* [Task prompt]: The reply must consist of the entire listing, reproduced exactly.

* [Input material]:
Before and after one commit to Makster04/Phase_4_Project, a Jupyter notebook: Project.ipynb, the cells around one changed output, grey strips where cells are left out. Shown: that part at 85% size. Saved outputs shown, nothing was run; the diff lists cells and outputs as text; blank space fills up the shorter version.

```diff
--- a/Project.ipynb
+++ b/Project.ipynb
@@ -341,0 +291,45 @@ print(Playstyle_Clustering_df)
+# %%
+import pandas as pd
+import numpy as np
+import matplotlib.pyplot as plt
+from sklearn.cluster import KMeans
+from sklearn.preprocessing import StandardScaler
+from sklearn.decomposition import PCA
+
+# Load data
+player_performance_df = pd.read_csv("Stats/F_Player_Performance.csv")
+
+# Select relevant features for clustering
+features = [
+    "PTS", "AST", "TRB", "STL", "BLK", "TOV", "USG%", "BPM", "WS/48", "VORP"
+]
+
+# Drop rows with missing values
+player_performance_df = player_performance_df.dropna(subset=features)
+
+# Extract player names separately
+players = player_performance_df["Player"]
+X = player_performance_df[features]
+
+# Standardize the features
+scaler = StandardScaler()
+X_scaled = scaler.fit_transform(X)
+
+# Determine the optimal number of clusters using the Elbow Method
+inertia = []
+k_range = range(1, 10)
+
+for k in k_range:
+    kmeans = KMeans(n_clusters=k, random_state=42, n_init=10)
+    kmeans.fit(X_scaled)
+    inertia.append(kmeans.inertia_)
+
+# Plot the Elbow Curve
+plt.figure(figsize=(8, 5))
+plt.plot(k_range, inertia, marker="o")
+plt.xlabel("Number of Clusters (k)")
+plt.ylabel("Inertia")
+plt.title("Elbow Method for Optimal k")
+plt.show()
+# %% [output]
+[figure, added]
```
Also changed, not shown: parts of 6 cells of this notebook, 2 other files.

* [Task output]:
Before and after one commit to Makster04/Phase_4_Project, a Jupyter notebook: Project.ipynb, the cells around one changed output, grey strips where cells are left out. Shown: that part at 85% size. Saved outputs shown, nothing was run; the diff lists cells and outputs as text; blank space fills up the shorter version.

```diff
--- a/Project.ipynb
+++ b/Project.ipynb
@@ -341,0 +291,45 @@ print(Playstyle_Clustering_df)
+# %%
+import pandas as pd
+import numpy as np
+import matplotlib.pyplot as plt
+from sklearn.cluster import KMeans
+from sklearn.preprocessing import StandardScaler
+from sklearn.decomposition import PCA
+
+# Load data
+player_performance_df = pd.read_csv("Stats/F_Player_Performance.csv")
+
+# Select relevant features for clustering
+features = [
+    "PTS", "AST", "TRB", "STL", "BLK", "TOV", "USG%", "BPM", "WS/48", "VORP"
+]
+
+# Drop rows with missing values
+player_performance_df = player_performance_df.dropna(subset=features)
+
+# Extract player names separately
+players = player_performance_df["Player"]
+X = player_performance_df[features]
+
+# Standardize the features
+scaler = StandardScaler()
+X_scaled = scaler.fit_transform(X)
+
+# Determine the optimal number of clusters using the Elbow Method
+inertia = []
+k_range = range(1, 10)
+
+for k in k_range:
+    kmeans = KMeans(n_clusters=k, random_state=42, n_init=10)
+    kmeans.fit(X_scaled)
+    inertia.append(kmeans.inertia_)
+
+# Plot the Elbow Curve
+plt.figure(figsize=(8, 5))
+plt.plot(k_range, inertia, marker="o")
+plt.xlabel("Number of Clusters (k)")
+plt.ylabel("Inertia")
+plt.title("Elbow Method for Optimal k")
+plt.show()
+# %% [output]
+[figure, added]
```
Also changed, not shown: parts of 6 cells of this notebook, 2 other files.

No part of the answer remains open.